Why a feathering propeller for my Sailboat?

Published: 12/08/12 at 01:52pm

Good question. With all of the low drag sailboat propellers on the market today. Why should you buy a feathering propeller?

To be upfront I am jaded. I have been selling Max-Prop feathering propellers for over 27 years. Wow, I still can’t believe I have been at PYI for that long, thanks to Kevin and Frederic for building such a great company. Sorry I digress.

To be simple the advantages of a feathering propeller are threefold.

Three Blade Max-Prop

First, they are positive in their function. The torque of the shaft opens the blades, even if it is encrusted in marine growth it will open. Folding propellers use centrifugal force to open, meaning the shaft has to be rotating before there is enough force to open the blades, this causes quite a lot of shock load to the drive train.

Second, a feathering propeller has amazing reverse. As the blades rotate 180 degrees in ¾ turn of the shaft a feathering propeller has the same efficiency in reverse as in forward. This increase in efficiency decreases prop walk and improves control in reverse. A fixed propeller cuts with the trailing edge and against the cupping on the blades, it loses about 80% of its efficiency in reverse. Similarly, the twist of a folding propeller's blade tries to fold the blades in reverse, presenting a less than efficient attach angle.

Third, a feathering propeller is a low drag propeller. On an average 36 foot boat, a fixed two-blade would create around 70 pounds of pull if it were attached to a scale. A two blade feathering Max-Prop would only create 4 pounds of pull.
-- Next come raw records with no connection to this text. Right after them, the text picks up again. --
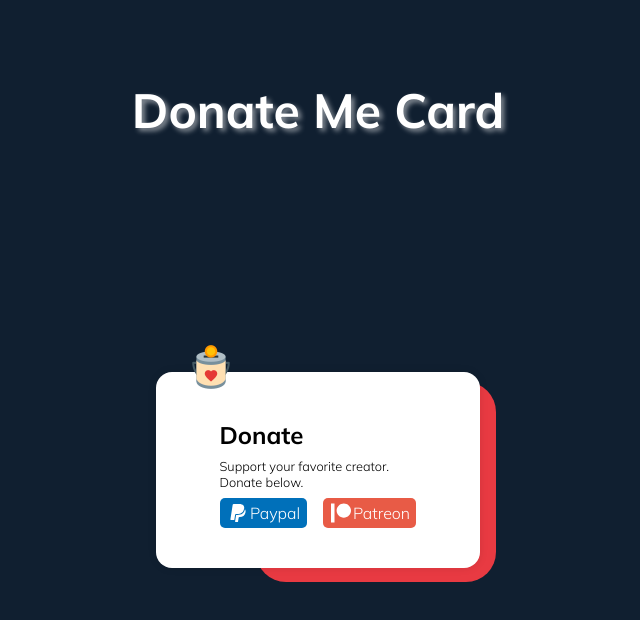
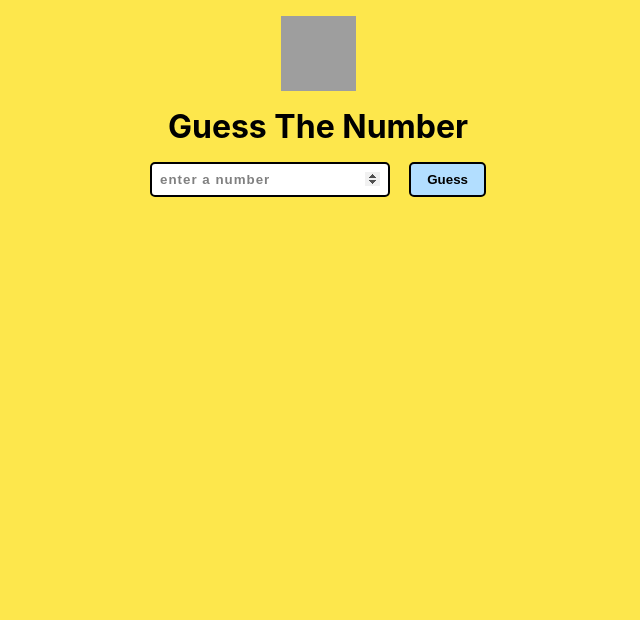
Before and after one commit to webdev-sandeep/react-snippets, a React (Create React App) app: page / in a window 1280 px wide. Shown: the top 620 px of the page, without its empty margins (322-962 px from the left). Built offline with nearby package versions, Linux system fonts and the light colour scheme; grey boxes are pictures that could not be loaded.

Commit message:
guessing game

```diff
--- a/src/App.js
+++ b/src/App.js
@@ -1,9 +1,9 @@
-import DonateCard from "./components/Donate_Card/DonateCard";
+import GuessGame from "./components/Guess_Game/GuessGame";
 const App = () => {
   return (
     <div className="app">
       {/* If you want to test different components just place here the main file of that component here from the components folder e.g. <BlogCard/> */}
-      <DonateCard />
+      <GuessGame />
     </div>
   );
 };
--- /dev/null
+++ b/src/components/Blog_Post/BlogPost.css
@@ -0,0 +1,76 @@
+@import url("https://fonts.googleapis.com/css2?family=Mulish:wght@300;500;700&display=swap");
+
+* {
+  margin: 0;
+  padding: 0;
+  box-sizing: border-box;
+  font-family: "Mulish", sans-serif;
+}
+
+.app {
+  background-color: #f5ce90;
+  min-height: 100vh;
+  display: grid;
+  place-items: center;
+}
+
+.blog-post {
+  height: 80%;
+  width: 45rem;
+  max-width: 80%;
+  background-color: red;
+  display: flex;
+}
+
+.post-header {
+  max-width: 45%;
+  background-color: #494856;
+  padding: 2rem 1.5rem 1.5rem 1.5rem;
+  display: flex;
+  justify-content: space-between;
+  flex-direction: column;
+  height: 100%;
+}
+
+.heading {
+  color: white;
+  font-size: 1.8rem;
+  font-weight: 500;
+}
+
+.hr {
+  width: 20%;
+  height: 0.25rem;
+  background-color: #e67967;
+  display: inline-block;
+}
+
+.creator-container {
+  display: flex;
+  align-items: center;
+}
+
+.creator-img {
+  width: 50px;
+  height: 50px;
+  border-radius: 50%;
+  margin-right: 0.5rem;
+  box-shadow: 0.5rem 0.5rem 1rem rgba(0, 0, 0, 0.5);
+}
+
+.creator-img img {
+  height: 100%;
+  width: 100%;
+  border-radius: 50%;
+  object-fit: cover;
+}
+
+.creator-name {
+  color: white;
+  font-size: 0.8rem;
+}
+
+.post-body {
+  flex: 1;
+  background-color: #ffffff;
+}
--- /dev/null
+++ b/src/components/Guess_Game/GuessGame.css
@@ -0,0 +1,79 @@
+* {
+  padding: 0px;
+  margin: 0px;
+  box-sizing: border-box;
+}
+
+.app {
+  background-color: #fde74c;
+  min-height: 100vh;
+  text-align: center;
+  display: flex;
+  justify-content: center;
+}
+
+.container {
+  display: flex;
+  flex-direction: column;
+  align-items: center;
+  gap: 1rem;
+  width: 23rem;
+  padding: 1rem;
+}
+
+form {
+  display: flex;
+  justify-content: space-between;
+  width: 100%;
+}
+
+input {
+  border: 2px solid black;
+  border-radius: 5px;
+  padding: 0.5rem;
+  width: 15rem;
+  color: gray;
+  font-weight: 600;
+}
+
+input::placeholder {
+  color: gray;
+  font-weight: 600;
+  letter-spacing: 1px;
+}
+
+input:focus-visible {
+  outline: none;
+}
+
+button {
+  background-color: #b2deff;
+  border: 2px solid black;
+  border-radius: 5px;
+  padding: 0.5rem 1rem;
+  cursor: pointer;
+  font-weight: 600;
+}
+
+.output {
+  padding: 0rem 2rem;
+  width: 100%;
+  background-color: #fef29b;
+  border-radius: 5px;
+  max-height: 12.5rem;
+  overflow-y: auto;
+}
+
+.guess {
+  letter-spacing: 0.5px;
+  font-weight: 600;
+  margin: 2rem 0rem;
+}
+
+.reset {
+  width: 100%;
+  display: flex;
+  align-items: center;
+  justify-content: center;
+  gap: 0.5rem;
+}
--- /dev/null
+++ b/src/components/Guess_Game/GuessGame.js
@@ -0,0 +1,107 @@
+import React, { useState } from "react";
+import "./GuessGame.css";
+
+const GuessGame = () => {
+  const [number, setNumber] = useState(Math.floor(Math.random() * 101));
+  const [guess, setGuess] = useState("");
+  const [guesses, setGuesses] = useState([]);
+
+  const handleReset = () => {
+    setGuess("");
+    setNumber(Math.floor(Math.random() * 101));
+    setGuesses([]);
+  };
+
+  const preventMinus = (e) => {
+    if (e.code === "Minus") {
+      e.preventDefault();
+    }
+  };
+
+  const handleSubmit = (e) => {
+    e.preventDefault();
+    if (guess >= 0) {
+      setGuesses([...guesses, guess]);
+      setGuess("");
+    }
+  };
+  console.log(number);
+  return (
+    <div className="container">
+      <img
+        src="https://www.kirupa.com/icon/1f369.svg"
+        alt="donut"
+        width={75}
+        height={75}
+      />
+      <h1>Guess The Number</h1>
+      {guesses?.includes(`${number}`) ? (
+        <button className="reset" onClick={handleReset}>
+          Reset
+          <svg
+            xmlns="http://www.w3.org/2000/svg"
+            width="21"
+            height="21"
+            viewBox="0 0 21 21"
+          >
+            <g
+              fill="none"
+              fill-rule="evenodd"
+              stroke="currentColor"
+              stroke-linecap="round"
+              stroke-linejoin="round"
+            >
+              <path d="M3.578 6.487A8 8 0 1 1 2.5 10.5" />
+              <path d="M7.5 6.5h-4v-4" />
+            </g>
+          </svg>
+        </button>
+      ) : (
+        <form onSubmit={handleSubmit}>
+          <input
+            type="number"
+            autoFocus={true}
+            placeholder="enter a number"
+            min={0}
+            value={guess}
+            onKeyDown={preventMinus}
+            onChange={(e) => setGuess(e.target.value)}
+          />
+          <button>Guess</button>
+        </form>
+      )}
+
+      <div className="output">
+        {[...guesses].reverse()?.map((guess, index) => {
+          if (parseInt(guess) > number) {
+            return (
+              <p
+                className="guess"
+                key={index}
+              >{`🎈 Your guess of ${guess} is too high!`}</p>
+            );
+          } else if (parseInt(guess) === number) {
+            return (
+              <>
+                <p className="guess">----- New Game Time -----</p>
+                <p
+                  className="guess"
+                  key={index}
+                >{`🎉 Your guess of ${guess} is correct!`}</p>
+                <p className="guess">-------------------------</p>
+              </>
+            );
+          }
+          return (
+            <p
+              className="guess"
+              key={index}
+            >{`⚓ Your guess of ${guess} is too low!`}</p>
+          );
+        })}
+      </div>
+    </div>
+  );
+};
+
+export default GuessGame;
```
Also changed, not shown: src/components/Blog_Post/BlogPost.js (added, +25 -0 lines), src/assets/profile.jpg (added).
Quite the difference, think of pulling a 5-gallon bucket behind your boat, that would be a drag.

Fred Hutchison